What you should do:
Copy all data exactly. Skip pictures.

----- Information -----

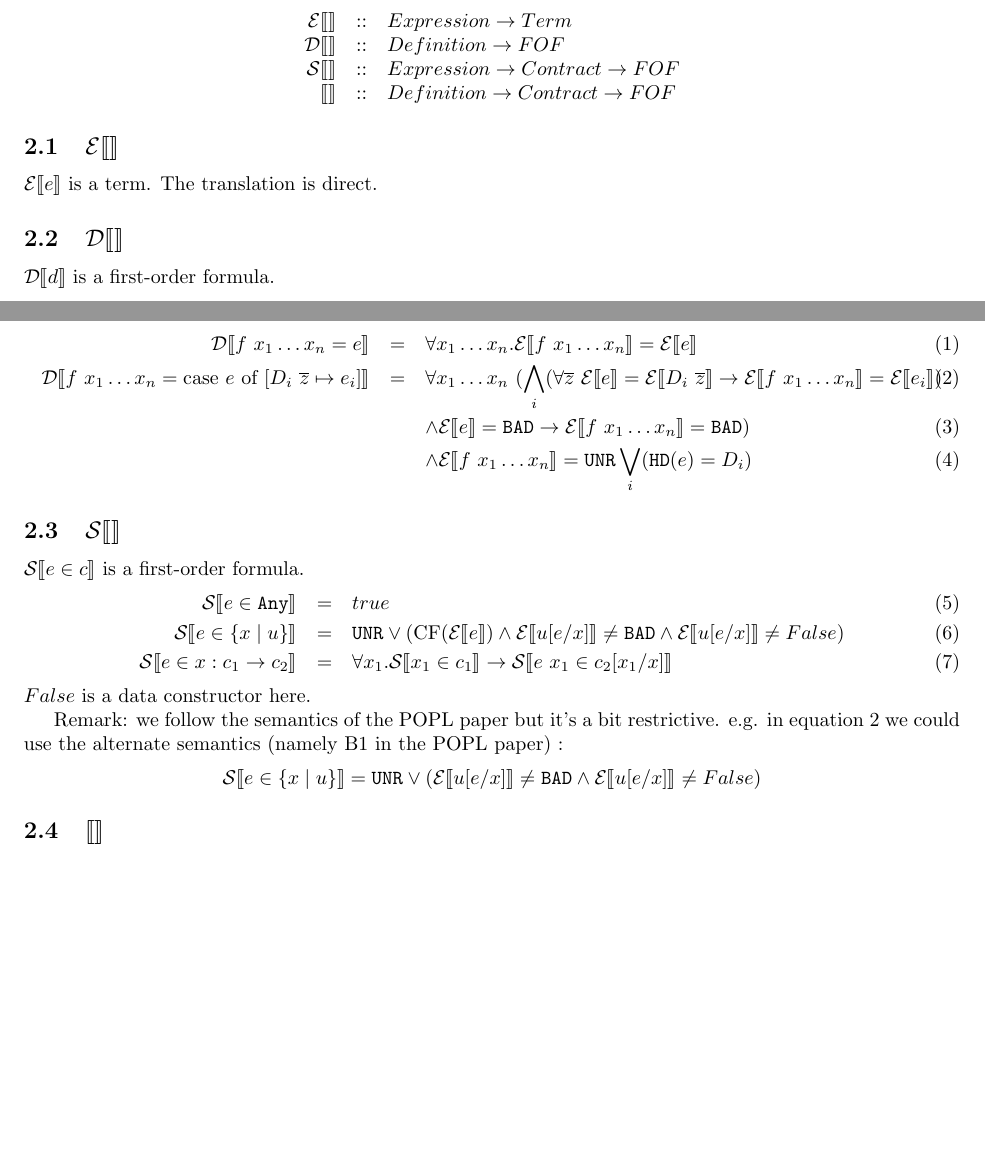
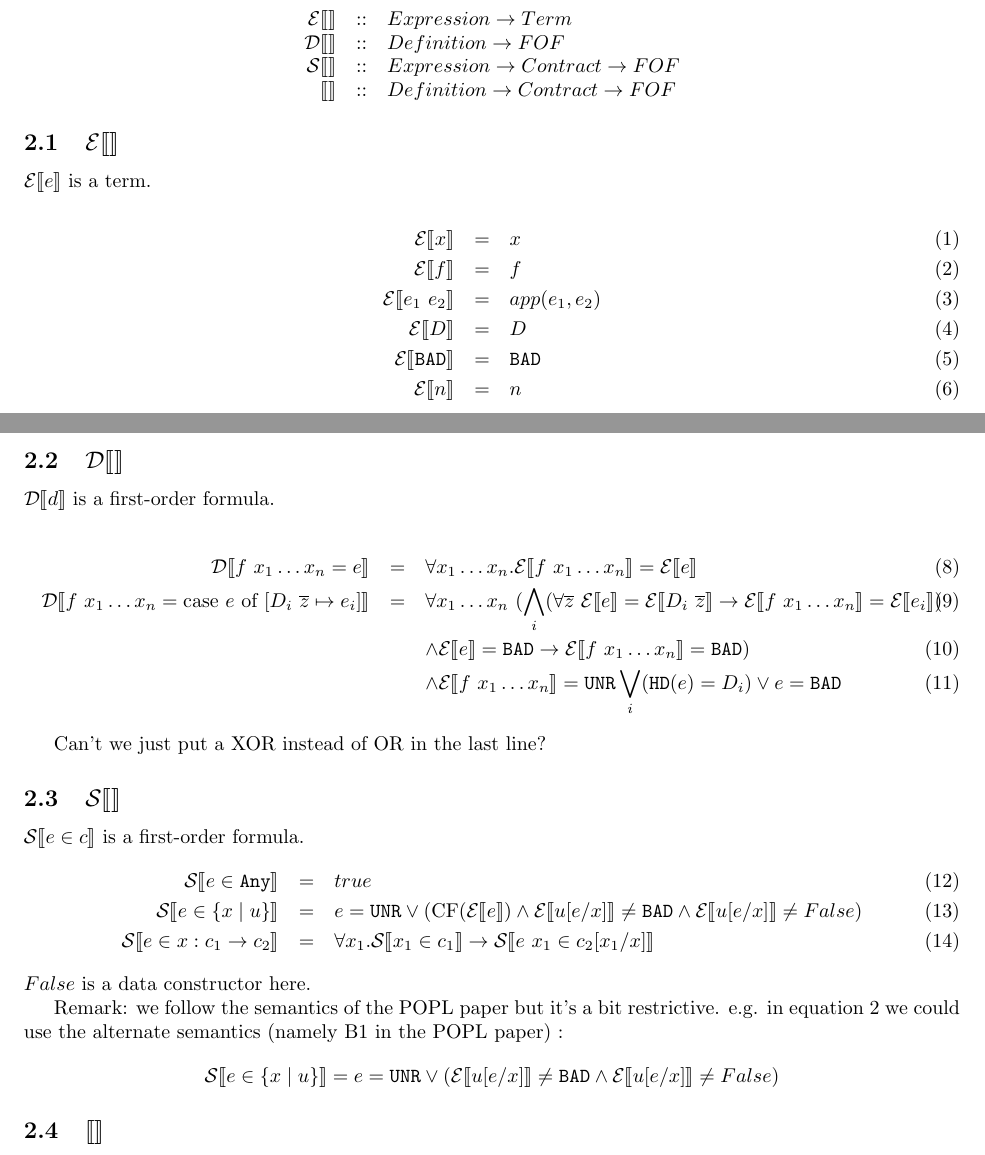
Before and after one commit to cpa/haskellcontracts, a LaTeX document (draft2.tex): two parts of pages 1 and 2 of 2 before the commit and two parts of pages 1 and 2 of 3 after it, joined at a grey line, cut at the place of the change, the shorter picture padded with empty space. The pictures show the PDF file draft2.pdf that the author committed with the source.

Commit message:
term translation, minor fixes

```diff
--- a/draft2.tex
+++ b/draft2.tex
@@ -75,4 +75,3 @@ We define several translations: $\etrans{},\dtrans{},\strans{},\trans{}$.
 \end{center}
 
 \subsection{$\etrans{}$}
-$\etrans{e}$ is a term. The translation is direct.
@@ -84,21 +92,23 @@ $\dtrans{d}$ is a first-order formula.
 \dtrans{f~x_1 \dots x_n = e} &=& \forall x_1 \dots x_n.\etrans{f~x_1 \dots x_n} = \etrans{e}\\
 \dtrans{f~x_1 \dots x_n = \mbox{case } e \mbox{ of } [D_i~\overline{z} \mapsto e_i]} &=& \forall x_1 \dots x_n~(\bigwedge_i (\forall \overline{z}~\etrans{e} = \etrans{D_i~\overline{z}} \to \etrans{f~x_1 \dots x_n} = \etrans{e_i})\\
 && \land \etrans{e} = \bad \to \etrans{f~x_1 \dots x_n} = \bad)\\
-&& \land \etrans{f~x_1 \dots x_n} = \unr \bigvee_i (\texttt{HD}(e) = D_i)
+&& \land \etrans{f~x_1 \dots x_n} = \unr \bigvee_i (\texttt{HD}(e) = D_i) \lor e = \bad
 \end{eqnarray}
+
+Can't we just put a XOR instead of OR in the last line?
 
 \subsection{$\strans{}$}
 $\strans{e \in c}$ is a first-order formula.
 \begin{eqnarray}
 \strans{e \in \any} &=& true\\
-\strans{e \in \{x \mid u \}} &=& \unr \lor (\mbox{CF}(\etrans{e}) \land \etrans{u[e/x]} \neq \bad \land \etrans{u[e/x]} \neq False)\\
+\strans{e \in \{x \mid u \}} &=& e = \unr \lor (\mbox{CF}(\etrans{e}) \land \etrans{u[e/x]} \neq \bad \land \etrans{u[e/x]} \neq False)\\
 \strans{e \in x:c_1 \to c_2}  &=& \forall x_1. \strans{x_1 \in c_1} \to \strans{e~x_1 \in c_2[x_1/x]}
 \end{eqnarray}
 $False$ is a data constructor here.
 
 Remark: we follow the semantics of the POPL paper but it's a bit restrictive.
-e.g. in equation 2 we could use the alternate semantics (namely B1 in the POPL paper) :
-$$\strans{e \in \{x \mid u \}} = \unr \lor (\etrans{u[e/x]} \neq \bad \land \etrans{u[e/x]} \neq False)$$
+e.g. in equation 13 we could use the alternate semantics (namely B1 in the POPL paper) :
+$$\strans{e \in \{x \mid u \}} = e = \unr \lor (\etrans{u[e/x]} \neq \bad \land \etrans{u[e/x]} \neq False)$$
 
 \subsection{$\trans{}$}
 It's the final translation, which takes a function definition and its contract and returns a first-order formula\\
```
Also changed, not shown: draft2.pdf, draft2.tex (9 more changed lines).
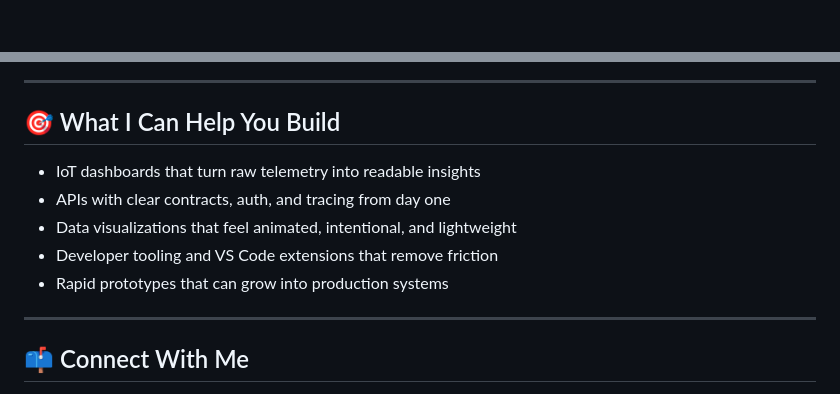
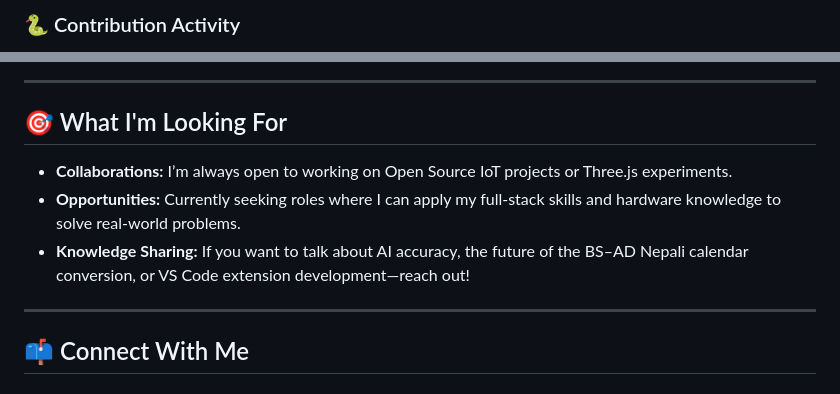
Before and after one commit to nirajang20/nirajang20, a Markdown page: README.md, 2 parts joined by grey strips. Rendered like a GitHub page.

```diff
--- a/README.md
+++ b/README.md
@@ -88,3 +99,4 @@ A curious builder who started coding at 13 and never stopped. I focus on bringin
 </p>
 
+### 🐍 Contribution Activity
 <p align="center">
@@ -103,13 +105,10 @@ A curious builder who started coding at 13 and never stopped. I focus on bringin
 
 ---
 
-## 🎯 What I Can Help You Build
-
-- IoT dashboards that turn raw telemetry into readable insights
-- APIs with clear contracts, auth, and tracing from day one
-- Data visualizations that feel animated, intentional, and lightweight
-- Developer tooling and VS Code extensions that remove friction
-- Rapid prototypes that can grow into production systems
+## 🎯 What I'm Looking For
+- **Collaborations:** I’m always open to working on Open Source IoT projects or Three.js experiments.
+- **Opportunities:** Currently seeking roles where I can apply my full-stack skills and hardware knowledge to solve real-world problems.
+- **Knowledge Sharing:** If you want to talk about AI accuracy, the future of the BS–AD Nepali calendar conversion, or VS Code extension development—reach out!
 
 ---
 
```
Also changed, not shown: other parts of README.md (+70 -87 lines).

-----

Result below:
Before and after one commit to cpa/haskellcontracts, a LaTeX document (draft2.tex): two parts of pages 1 and 2 of 2 before the commit and two parts of pages 1 and 2 of 3 after it, joined at a grey line, cut at the place of the change, the shorter picture padded with empty space. The pictures show the PDF file draft2.pdf that the author committed with the source.

Commit message:
term translation, minor fixes

```diff
--- a/draft2.tex
+++ b/draft2.tex
@@ -75,4 +75,3 @@ We define several translations: $\etrans{},\dtrans{},\strans{},\trans{}$.
 \end{center}
 
 \subsection{$\etrans{}$}
-$\etrans{e}$ is a term. The translation is direct.
@@ -84,21 +92,23 @@ $\dtrans{d}$ is a first-order formula.
 \dtrans{f~x_1 \dots x_n = e} &=& \forall x_1 \dots x_n.\etrans{f~x_1 \dots x_n} = \etrans{e}\\
 \dtrans{f~x_1 \dots x_n = \mbox{case } e \mbox{ of } [D_i~\overline{z} \mapsto e_i]} &=& \forall x_1 \dots x_n~(\bigwedge_i (\forall \overline{z}~\etrans{e} = \etrans{D_i~\overline{z}} \to \etrans{f~x_1 \dots x_n} = \etrans{e_i})\\
 && \land \etrans{e} = \bad \to \etrans{f~x_1 \dots x_n} = \bad)\\
-&& \land \etrans{f~x_1 \dots x_n} = \unr \bigvee_i (\texttt{HD}(e) = D_i)
+&& \land \etrans{f~x_1 \dots x_n} = \unr \bigvee_i (\texttt{HD}(e) = D_i) \lor e = \bad
 \end{eqnarray}
+
+Can't we just put a XOR instead of OR in the last line?
 
 \subsection{$\strans{}$}
 $\strans{e \in c}$ is a first-order formula.
 \begin{eqnarray}
 \strans{e \in \any} &=& true\\
-\strans{e \in \{x \mid u \}} &=& \unr \lor (\mbox{CF}(\etrans{e}) \land \etrans{u[e/x]} \neq \bad \land \etrans{u[e/x]} \neq False)\\
+\strans{e \in \{x \mid u \}} &=& e = \unr \lor (\mbox{CF}(\etrans{e}) \land \etrans{u[e/x]} \neq \bad \land \etrans{u[e/x]} \neq False)\\
 \strans{e \in x:c_1 \to c_2}  &=& \forall x_1. \strans{x_1 \in c_1} \to \strans{e~x_1 \in c_2[x_1/x]}
 \end{eqnarray}
 $False$ is a data constructor here.
 
 Remark: we follow the semantics of the POPL paper but it's a bit restrictive.
-e.g. in equation 2 we could use the alternate semantics (namely B1 in the POPL paper) :
-$$\strans{e \in \{x \mid u \}} = \unr \lor (\etrans{u[e/x]} \neq \bad \land \etrans{u[e/x]} \neq False)$$
+e.g. in equation 13 we could use the alternate semantics (namely B1 in the POPL paper) :
+$$\strans{e \in \{x \mid u \}} = e = \unr \lor (\etrans{u[e/x]} \neq \bad \land \etrans{u[e/x]} \neq False)$$
 
 \subsection{$\trans{}$}
 It's the final translation, which takes a function definition and its contract and returns a first-order formula\\
```
Also changed, not shown: draft2.pdf, draft2.tex (9 more changed lines).
Before and after one commit to nirajang20/nirajang20, a Markdown page: README.md, 2 parts joined by grey strips. Rendered like a GitHub page.

```diff
--- a/README.md
+++ b/README.md
@@ -88,3 +99,4 @@ A curious builder who started coding at 13 and never stopped. I focus on bringin
 </p>
 
+### 🐍 Contribution Activity
 <p align="center">
@@ -103,13 +105,10 @@ A curious builder who started coding at 13 and never stopped. I focus on bringin
 
 ---
 
-## 🎯 What I Can Help You Build
-
-- IoT dashboards that turn raw telemetry into readable insights
-- APIs with clear contracts, auth, and tracing from day one
-- Data visualizations that feel animated, intentional, and lightweight
-- Developer tooling and VS Code extensions that remove friction
-- Rapid prototypes that can grow into production systems
+## 🎯 What I'm Looking For
+- **Collaborations:** I’m always open to working on Open Source IoT projects or Three.js experiments.
+- **Opportunities:** Currently seeking roles where I can apply my full-stack skills and hardware knowledge to solve real-world problems.
+- **Knowledge Sharing:** If you want to talk about AI accuracy, the future of the BS–AD Nepali calendar conversion, or VS Code extension development—reach out!
 
 ---
 
```
Also changed, not shown: other parts of README.md (+70 -87 lines).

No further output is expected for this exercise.